Mathematical economics mimics physics. As such, it “assumes away” what it means to be human and inserts beings that are malleable so as to fit the assumptions necessary to support the mathematical model at hand. At times, in order to allow a mathematical model to work, a mathematical economist will assume that economic actors are omniscient. Of course, this has nothing to do with reality, but that is beside the point. As long as the math scribbled on the chalkboard is rigorous and pure, it must be right. Human nature be damned. This is the sad state of affairs in economics today (with the exception of the Austrians).
Now to commit a little of my own heresy. In physics there is a term known as “potential energy." For example, if a gun safe is hanging from a rope ten stories high, we know that it has potential to do great damage. The higher something is, the more potential energy it has, because the greater might be the consequences should it fall.
To use this analogy with respect to the United States’ national debt, the higher the national debt goes, the higher the potential for hyperinflation. Today, the national debt exceeds $7 trillion. The following table shows how rapidly this debt load is growing:
Prior Fiscal Years
SOURCE: BUREAU OF THE PUBLIC DEBT
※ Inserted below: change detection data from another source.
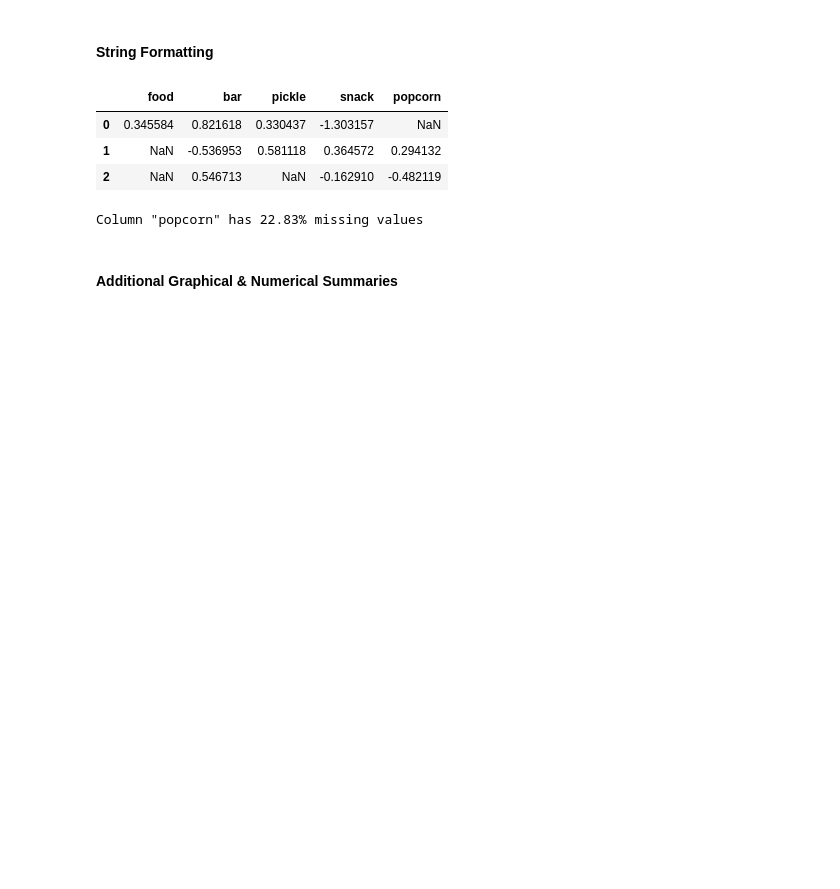
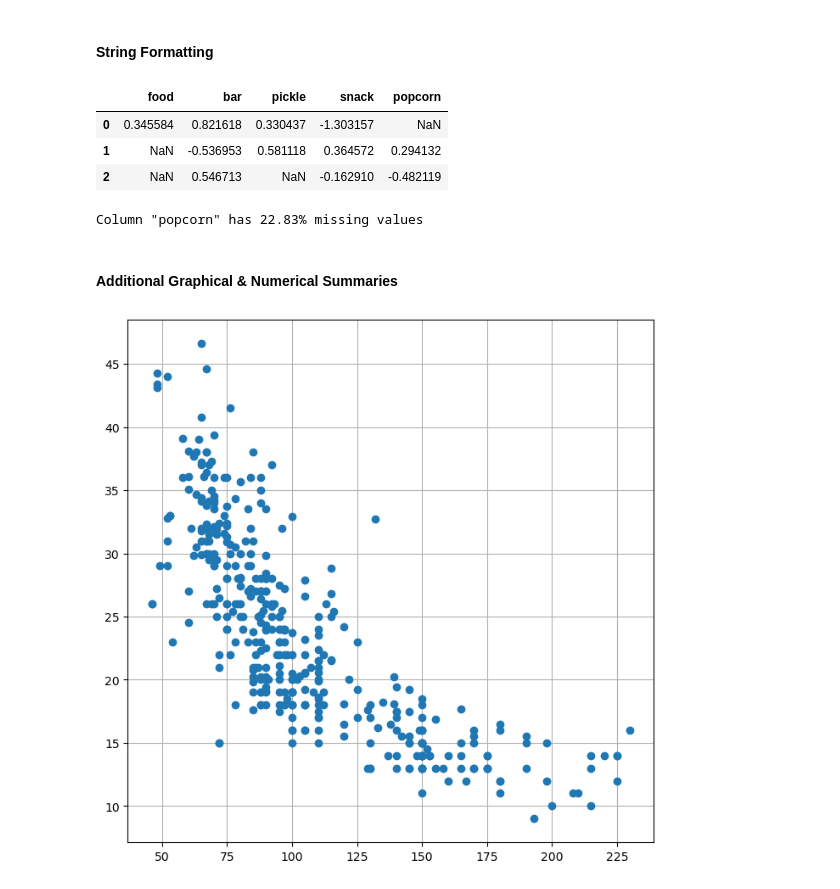
Before and after one commit to joakor89/An-Introduction-to-Statistical-Learning, a Jupyter notebook: chap_02/02_SL.ipynb, the cells around one changed output. Cells and saved outputs as stored; diff of their text form; code cells hidden in the pictures; blank space fills up the shorter version.

Commit message:
Additional Graphical & Numerical Summaries

```diff
--- a/chap_02/02_SL.ipynb
+++ b/chap_02/02_SL.ipynb
@@ -839,0 +843,8 @@ Column "popcorn" has 22.83% missing values
+# %%
+fig , ax = subplots (figsize =(8, 8))
+
+ax.plot(Auto['horsepower'], Auto['mpg'], 'o');
+plt.grid(True)
+plt.show()
+# %% [output]
+[figure, added]
```
Also changed, not shown: parts of 12 cells of this notebook, 1 other file.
As this mountain of debt grows, it becomes less likely that it will be repaid in “today’s” dollars. As has happened with all previous fiat currency experiments, government debt is repaid by simply printing the money to pay back the government’s debt obligations (i.e., bonds). Of course, as more money is printed, its value falls just like the gun safe plunging from ten stories above the ground. The more rapidly the value of money falls, the higher the level of inflation. So beware, as the U.S. national debt increases, the greater potential there is for a massive fall in the value of the dollar. Potential inflation indeed.